The coverage of these efforts, which often omitted the word “charities”, led some to question why the NHS should be subsidised by donations – a sentiment many have sympathy with. But NHS charities are a longstanding partner with the NHS. They are currently playing an important role in supporting frontline workers with meals and travel, and will undoubtedly be called upon in the future to help staff and volunteers recover.
NHS Charities Together is aiming to raise £100m through its appeal, and with a range of high-profile support, it looks on course to do so. Premiership footballers have said that they will be supporting the campaign and the virtual Grand National raised £2.6m towards it. The appeal will receive the proceeds of a re-release of We’ll Meet Again by Dame Vera Lyn and Katherine Jenkins, and it has also received financial support from a number of companies, including Aviva and XTX Markets.
It is not just practical limitations that make fundraising difficult at the moment. Potential donors are feeling the pinch. Experience tells us that during recessions people donate less.
Earlier this month a Charities Aid Foundation poll found that while 22% people were planning to donate more to charity during the crisis, this was offset by 14% who planned to give less.
Elsewhere, Rapidata reported a spike in cancellations of charity direct debits in March, coupled with a drop in new sign-ups.
This is not that surprising. Generally the amount donated by the public tracks the health of the economy.
Many people are fearful of another global recession and the impact it will have on their own jobs.
A recent Ipsos Mori survey found 17% of people had seen their income decline as a result of coronavirus. It also found that most (63%) are spending less, while nearly one-third are saving more.
Some 16% had already dipped into their savings and 18% were considering doing so. People on lower incomes were more likely to say that they were looking at ways to borrow money during the crisis.
For this reason, it is understandable that charities are encouraged to take a cautious, and sensitive, approach in their communication material.
Not evenly spread
What has become clear is that fundraising success is not evenly spread throughout the sector. And many challenges still lie ahead.
Fundraisers have an important role in helping build a sense of community during lockdown, but their jobs will get harder as the crisis deepens and the extent of the impact on the economy and jobs becomes clear.

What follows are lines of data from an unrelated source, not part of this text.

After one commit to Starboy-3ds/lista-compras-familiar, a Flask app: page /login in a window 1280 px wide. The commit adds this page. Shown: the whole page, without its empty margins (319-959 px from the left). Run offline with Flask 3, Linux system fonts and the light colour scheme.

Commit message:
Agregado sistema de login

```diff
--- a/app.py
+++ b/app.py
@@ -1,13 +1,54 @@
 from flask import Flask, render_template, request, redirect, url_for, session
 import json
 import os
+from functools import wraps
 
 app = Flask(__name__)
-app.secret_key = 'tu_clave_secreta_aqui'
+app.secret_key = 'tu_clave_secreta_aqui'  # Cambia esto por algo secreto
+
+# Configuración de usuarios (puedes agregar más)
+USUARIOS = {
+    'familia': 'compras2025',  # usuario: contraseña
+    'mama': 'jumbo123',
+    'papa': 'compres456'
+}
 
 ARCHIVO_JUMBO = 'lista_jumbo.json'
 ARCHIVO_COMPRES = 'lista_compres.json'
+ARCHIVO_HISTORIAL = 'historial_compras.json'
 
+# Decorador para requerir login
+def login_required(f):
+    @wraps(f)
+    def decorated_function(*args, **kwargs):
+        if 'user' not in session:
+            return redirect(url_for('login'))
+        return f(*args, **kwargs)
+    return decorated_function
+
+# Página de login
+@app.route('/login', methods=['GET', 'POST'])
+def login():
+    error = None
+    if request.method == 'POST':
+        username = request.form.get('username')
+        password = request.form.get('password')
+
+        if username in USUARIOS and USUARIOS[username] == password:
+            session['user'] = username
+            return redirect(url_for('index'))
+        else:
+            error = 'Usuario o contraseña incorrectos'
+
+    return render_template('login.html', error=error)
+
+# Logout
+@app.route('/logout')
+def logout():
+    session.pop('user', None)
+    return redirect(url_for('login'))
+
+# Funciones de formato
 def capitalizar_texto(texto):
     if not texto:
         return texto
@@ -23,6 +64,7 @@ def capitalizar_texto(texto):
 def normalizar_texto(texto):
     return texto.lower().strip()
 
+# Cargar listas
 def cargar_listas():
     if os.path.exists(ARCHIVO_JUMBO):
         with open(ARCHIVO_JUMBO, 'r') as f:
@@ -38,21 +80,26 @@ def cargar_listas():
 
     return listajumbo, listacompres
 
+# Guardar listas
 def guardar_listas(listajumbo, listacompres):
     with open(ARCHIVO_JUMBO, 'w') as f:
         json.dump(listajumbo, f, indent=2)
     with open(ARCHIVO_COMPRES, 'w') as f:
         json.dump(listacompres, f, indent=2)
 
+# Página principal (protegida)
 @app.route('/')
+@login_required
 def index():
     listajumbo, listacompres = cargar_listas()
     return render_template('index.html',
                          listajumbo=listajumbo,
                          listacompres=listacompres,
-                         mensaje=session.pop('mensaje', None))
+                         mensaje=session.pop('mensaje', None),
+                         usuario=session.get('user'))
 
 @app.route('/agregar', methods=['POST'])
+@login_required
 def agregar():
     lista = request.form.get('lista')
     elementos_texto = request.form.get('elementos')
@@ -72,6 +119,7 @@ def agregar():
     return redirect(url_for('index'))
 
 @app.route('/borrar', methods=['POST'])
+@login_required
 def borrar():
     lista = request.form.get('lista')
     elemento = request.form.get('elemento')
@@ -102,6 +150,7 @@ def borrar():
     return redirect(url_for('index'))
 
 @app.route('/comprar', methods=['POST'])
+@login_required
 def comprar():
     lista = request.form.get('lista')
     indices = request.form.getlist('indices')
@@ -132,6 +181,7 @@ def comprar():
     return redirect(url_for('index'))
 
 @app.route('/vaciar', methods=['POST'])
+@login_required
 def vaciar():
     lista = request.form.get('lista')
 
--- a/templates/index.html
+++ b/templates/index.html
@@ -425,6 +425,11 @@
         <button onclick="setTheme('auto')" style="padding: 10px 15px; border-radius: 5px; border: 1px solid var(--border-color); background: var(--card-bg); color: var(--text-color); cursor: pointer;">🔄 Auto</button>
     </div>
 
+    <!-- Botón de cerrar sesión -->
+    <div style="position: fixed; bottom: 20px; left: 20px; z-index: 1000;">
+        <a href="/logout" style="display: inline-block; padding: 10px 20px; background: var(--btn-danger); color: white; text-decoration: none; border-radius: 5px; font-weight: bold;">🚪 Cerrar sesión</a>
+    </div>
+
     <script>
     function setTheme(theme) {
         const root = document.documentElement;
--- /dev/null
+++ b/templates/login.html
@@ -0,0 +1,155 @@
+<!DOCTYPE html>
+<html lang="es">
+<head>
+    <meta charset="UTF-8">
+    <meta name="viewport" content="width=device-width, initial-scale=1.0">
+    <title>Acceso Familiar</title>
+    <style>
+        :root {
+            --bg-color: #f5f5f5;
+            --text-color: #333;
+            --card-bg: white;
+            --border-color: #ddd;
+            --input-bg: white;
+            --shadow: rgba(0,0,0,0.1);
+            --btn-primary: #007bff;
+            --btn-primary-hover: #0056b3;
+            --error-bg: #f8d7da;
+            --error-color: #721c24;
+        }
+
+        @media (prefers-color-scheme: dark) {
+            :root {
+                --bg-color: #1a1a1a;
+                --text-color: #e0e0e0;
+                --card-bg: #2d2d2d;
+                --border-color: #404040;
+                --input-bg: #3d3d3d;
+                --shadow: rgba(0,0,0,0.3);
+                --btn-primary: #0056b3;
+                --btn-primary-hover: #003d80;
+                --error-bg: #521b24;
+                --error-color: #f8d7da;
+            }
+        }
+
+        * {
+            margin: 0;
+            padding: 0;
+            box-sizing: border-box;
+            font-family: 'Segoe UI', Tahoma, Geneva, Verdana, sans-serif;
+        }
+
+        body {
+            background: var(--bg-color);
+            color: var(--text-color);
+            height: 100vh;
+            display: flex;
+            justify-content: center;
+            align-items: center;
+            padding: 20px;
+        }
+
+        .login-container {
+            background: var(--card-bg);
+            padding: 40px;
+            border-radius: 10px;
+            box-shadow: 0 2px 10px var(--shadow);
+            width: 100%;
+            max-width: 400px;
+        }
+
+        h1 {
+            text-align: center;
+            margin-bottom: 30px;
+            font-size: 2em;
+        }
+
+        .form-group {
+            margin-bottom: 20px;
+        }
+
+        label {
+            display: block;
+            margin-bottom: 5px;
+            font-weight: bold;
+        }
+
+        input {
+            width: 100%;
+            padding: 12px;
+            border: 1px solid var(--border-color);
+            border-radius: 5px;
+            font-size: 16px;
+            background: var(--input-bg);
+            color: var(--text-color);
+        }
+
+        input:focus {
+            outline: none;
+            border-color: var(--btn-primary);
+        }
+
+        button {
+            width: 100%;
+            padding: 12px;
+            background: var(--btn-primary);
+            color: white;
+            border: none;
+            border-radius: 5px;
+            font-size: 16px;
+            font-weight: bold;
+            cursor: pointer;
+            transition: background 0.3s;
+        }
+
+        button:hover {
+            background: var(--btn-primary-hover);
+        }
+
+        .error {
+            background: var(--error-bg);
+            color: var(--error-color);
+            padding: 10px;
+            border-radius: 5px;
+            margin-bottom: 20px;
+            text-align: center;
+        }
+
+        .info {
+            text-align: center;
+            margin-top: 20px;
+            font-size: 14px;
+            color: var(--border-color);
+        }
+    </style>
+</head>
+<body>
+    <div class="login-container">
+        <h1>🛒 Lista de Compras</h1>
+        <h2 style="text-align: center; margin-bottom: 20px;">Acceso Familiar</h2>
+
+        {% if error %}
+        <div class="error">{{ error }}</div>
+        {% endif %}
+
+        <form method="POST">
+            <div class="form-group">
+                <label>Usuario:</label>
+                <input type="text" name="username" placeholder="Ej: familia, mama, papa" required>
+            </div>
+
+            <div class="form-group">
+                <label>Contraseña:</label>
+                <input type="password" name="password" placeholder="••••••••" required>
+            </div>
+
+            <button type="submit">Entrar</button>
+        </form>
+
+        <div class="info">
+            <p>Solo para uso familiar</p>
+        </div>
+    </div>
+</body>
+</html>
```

The sector should celebrate the successes we have seen to date, but it shouldn't expect there to be many more Captain Toms out there, and will need to prepare for harder times to come.